- [Task requirements]
If an entry holds a picture, leave the picture out and output everything else exactly.

- [Excerpted records]
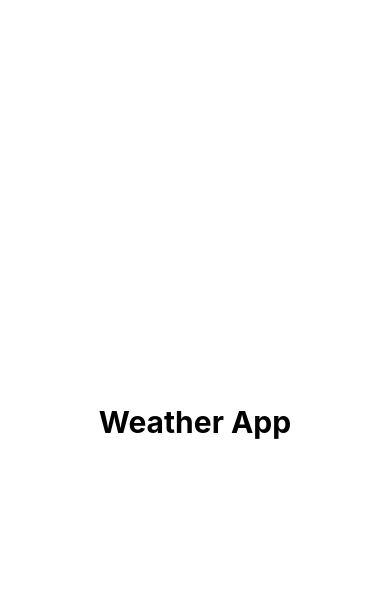
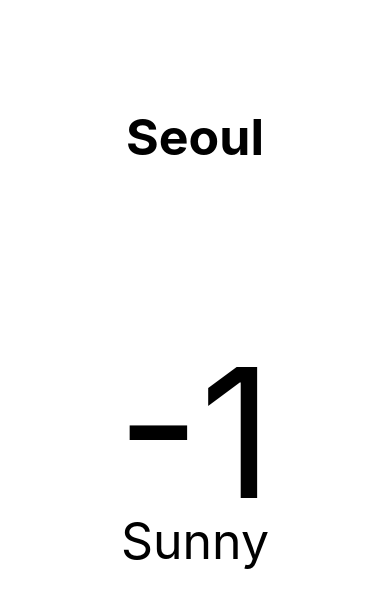
Before and after one commit to hjuump/ReactWeatherApp, a React Native app: screen / in a window 390 px wide. Shown: the top 608 px of the page. Built offline with nearby package versions, Linux system fonts and the light colour scheme.

Commit message:
feat: set up default styles

```diff
--- a/App.tsx
+++ b/App.tsx
@@ -1,25 +1,69 @@
 import React from 'react';
-import {SafeAreaView, Text, StyleSheet} from 'react-native';
+import {Text, StyleSheet, View, Dimensions, ScrollView} from 'react-native';
+
+const {width: SCREEN_WIDTH} = Dimensions.get('window');
 
 function App(): React.JSX.Element {
   return (
-    <SafeAreaView style={styles.container}>
-      <Text style={styles.text}>Weather App</Text>
-    </SafeAreaView>
+    <View style={styles.container}>
+      <View style={styles.city}>
+        <Text style={styles.cityName}>Seoul</Text>
+      </View>
+      <ScrollView
+        horizontal
+        pagingEnabled
+        showsHorizontalScrollIndicator={false}
+        contentContainerStyle={styles.weather}>
+        <View style={styles.day}>
+          <Text style={styles.temperture}>-1</Text>
+          <Text style={styles.description}>Sunny</Text>
+        </View>
+        <View style={styles.day}>
+          <Text style={styles.temperture}>-1</Text>
+          <Text style={styles.description}>Sunny</Text>
+        </View>
+        <View style={styles.day}>
+          <Text style={styles.temperture}>-1</Text>
+          <Text style={styles.description}>Sunny</Text>
+        </View>
+        <View style={styles.day}>
+          <Text style={styles.temperture}>-1</Text>
+          <Text style={styles.description}>Sunny</Text>
+        </View>
+        <View style={styles.day}>
+          <Text style={styles.temperture}>-1</Text>
+          <Text style={styles.description}>Sunny</Text>
+        </View>
+      </ScrollView>
+    </View>
   );
 }
 
 const styles = StyleSheet.create({
   container: {
     flex: 1,
+  },
+  city: {
+    flex: 1,
     justifyContent: 'center',
     alignItems: 'center',
-    backgroundColor: '#ffffff',
   },
-  text: {
-    fontSize: 30,
-    fontWeight: 'bold',
-    color: '#000000',
+  cityName: {
+    fontSize: 50,
+    fontWeight: 700,
+  },
+  weather: {},
+  day: {
+    width: SCREEN_WIDTH,
+    alignItems: 'center',
+  },
+  temperture: {
+    marginTop: 50,
+    marginBottom: -30,
+    fontSize: 180,
+  },
+  description: {
+    fontSize: 50,
   },
 });
 
```
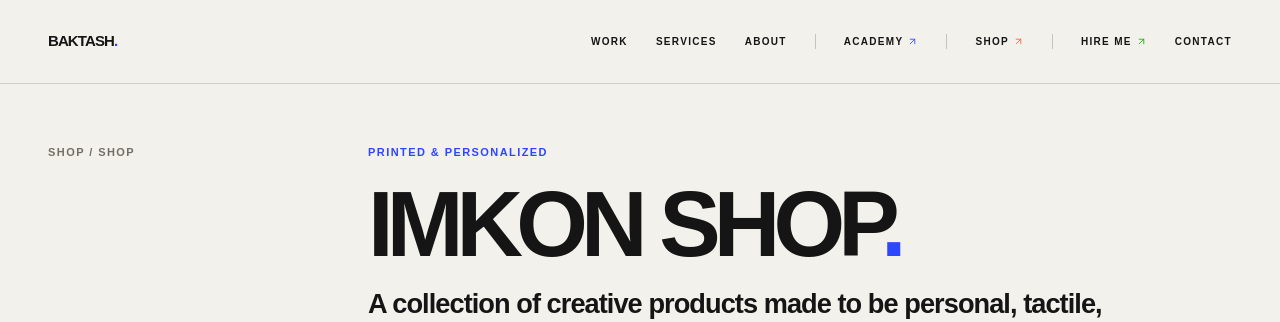
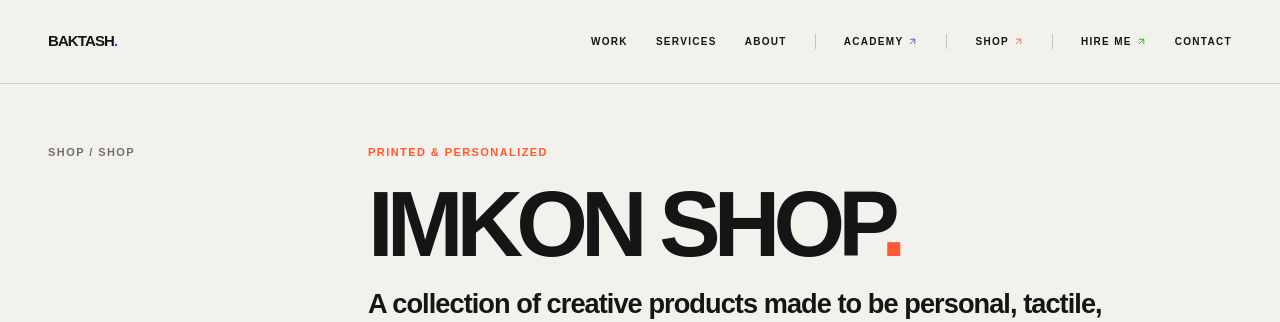
Before and after one commit to baktashwahidy/Portfolio-, a Next.js app: page /shop in a window 1280 px wide. Shown: the top 322 px of the page. Built offline with nearby package versions, Linux system fonts and the light colour scheme.

Commit message:
Update ShopDestination.tsx

```diff
--- a/components/ecosystem/ShopDestination.tsx
+++ b/components/ecosystem/ShopDestination.tsx
@@ -47,13 +47,13 @@
           </p>
 
           <div>
-            <p className="eyebrow text-cobalt">
+            <p className="eyebrow text-[#FF5833]">
               Printed & Personalized
             </p>
 
             <h1 className="display-lg mt-6 max-w-5xl">
               {name}
-              <span className="text-cobalt">.</span>
+              <span className="text-[#FF5833]">.</span>
             </h1>
 
             <p className="mt-6 max-w-3xl text-[clamp(1.2rem,2.2vw,1.7rem)] font-bold leading-[1.15] tracking-[-0.035em]">
@@ -126,8 +126,8 @@
                         </p>
 
                         <ShopPurchase
-                        paypalUrl={PAYPAL_URLS[itemIndex]}
-                        hesabPayUrl={HESABPAY_URL}
+                          paypalUrl={PAYPAL_URLS[itemIndex]}
+                          hesabPayUrl={HESABPAY_URL}
                         />
                       </div>
                     </div>
@@ -181,7 +181,7 @@
             <div className="mt-8 flex flex-wrap gap-5">
               <a
                 href="/#contact"
-                className="text-link"
+                className="text-link hover:text-[#FF5833]"
               >
                 Contact us
                 <ArrowUpRight
```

- [Result below]
Before and after one commit to hjuump/ReactWeatherApp, a React Native app: screen / in a window 390 px wide. Shown: the top 608 px of the page. Built offline with nearby package versions, Linux system fonts and the light colour scheme.

Commit message:
feat: set up default styles

```diff
--- a/App.tsx
+++ b/App.tsx
@@ -1,25 +1,69 @@
 import React from 'react';
-import {SafeAreaView, Text, StyleSheet} from 'react-native';
+import {Text, StyleSheet, View, Dimensions, ScrollView} from 'react-native';
+
+const {width: SCREEN_WIDTH} = Dimensions.get('window');
 
 function App(): React.JSX.Element {
   return (
-    <SafeAreaView style={styles.container}>
-      <Text style={styles.text}>Weather App</Text>
-    </SafeAreaView>
+    <View style={styles.container}>
+      <View style={styles.city}>
+        <Text style={styles.cityName}>Seoul</Text>
+      </View>
+      <ScrollView
+        horizontal
+        pagingEnabled
+        showsHorizontalScrollIndicator={false}
+        contentContainerStyle={styles.weather}>
+        <View style={styles.day}>
+          <Text style={styles.temperture}>-1</Text>
+          <Text style={styles.description}>Sunny</Text>
+        </View>
+        <View style={styles.day}>
+          <Text style={styles.temperture}>-1</Text>
+          <Text style={styles.description}>Sunny</Text>
+        </View>
+        <View style={styles.day}>
+          <Text style={styles.temperture}>-1</Text>
+          <Text style={styles.description}>Sunny</Text>
+        </View>
+        <View style={styles.day}>
+          <Text style={styles.temperture}>-1</Text>
+          <Text style={styles.description}>Sunny</Text>
+        </View>
+        <View style={styles.day}>
+          <Text style={styles.temperture}>-1</Text>
+          <Text style={styles.description}>Sunny</Text>
+        </View>
+      </ScrollView>
+    </View>
   );
 }
 
 const styles = StyleSheet.create({
   container: {
     flex: 1,
+  },
+  city: {
+    flex: 1,
     justifyContent: 'center',
     alignItems: 'center',
-    backgroundColor: '#ffffff',
   },
-  text: {
-    fontSize: 30,
-    fontWeight: 'bold',
-    color: '#000000',
+  cityName: {
+    fontSize: 50,
+    fontWeight: 700,
+  },
+  weather: {},
+  day: {
+    width: SCREEN_WIDTH,
+    alignItems: 'center',
+  },
+  temperture: {
+    marginTop: 50,
+    marginBottom: -30,
+    fontSize: 180,
+  },
+  description: {
+    fontSize: 50,
   },
 });
 
```
Before and after one commit to baktashwahidy/Portfolio-, a Next.js app: page /shop in a window 1280 px wide. Shown: the top 322 px of the page. Built offline with nearby package versions, Linux system fonts and the light colour scheme.

Commit message:
Update ShopDestination.tsx

```diff
--- a/components/ecosystem/ShopDestination.tsx
+++ b/components/ecosystem/ShopDestination.tsx
@@ -47,13 +47,13 @@
           </p>
 
           <div>
-            <p className="eyebrow text-cobalt">
+            <p className="eyebrow text-[#FF5833]">
               Printed & Personalized
             </p>
 
             <h1 className="display-lg mt-6 max-w-5xl">
               {name}
-              <span className="text-cobalt">.</span>
+              <span className="text-[#FF5833]">.</span>
             </h1>
 
             <p className="mt-6 max-w-3xl text-[clamp(1.2rem,2.2vw,1.7rem)] font-bold leading-[1.15] tracking-[-0.035em]">
@@ -126,8 +126,8 @@
                         </p>
 
                         <ShopPurchase
-                        paypalUrl={PAYPAL_URLS[itemIndex]}
-                        hesabPayUrl={HESABPAY_URL}
+                          paypalUrl={PAYPAL_URLS[itemIndex]}
+                          hesabPayUrl={HESABPAY_URL}
                         />
                       </div>
                     </div>
@@ -181,7 +181,7 @@
             <div className="mt-8 flex flex-wrap gap-5">
               <a
                 href="/#contact"
-                className="text-link"
+                className="text-link hover:text-[#FF5833]"
               >
                 Contact us
                 <ArrowUpRight
```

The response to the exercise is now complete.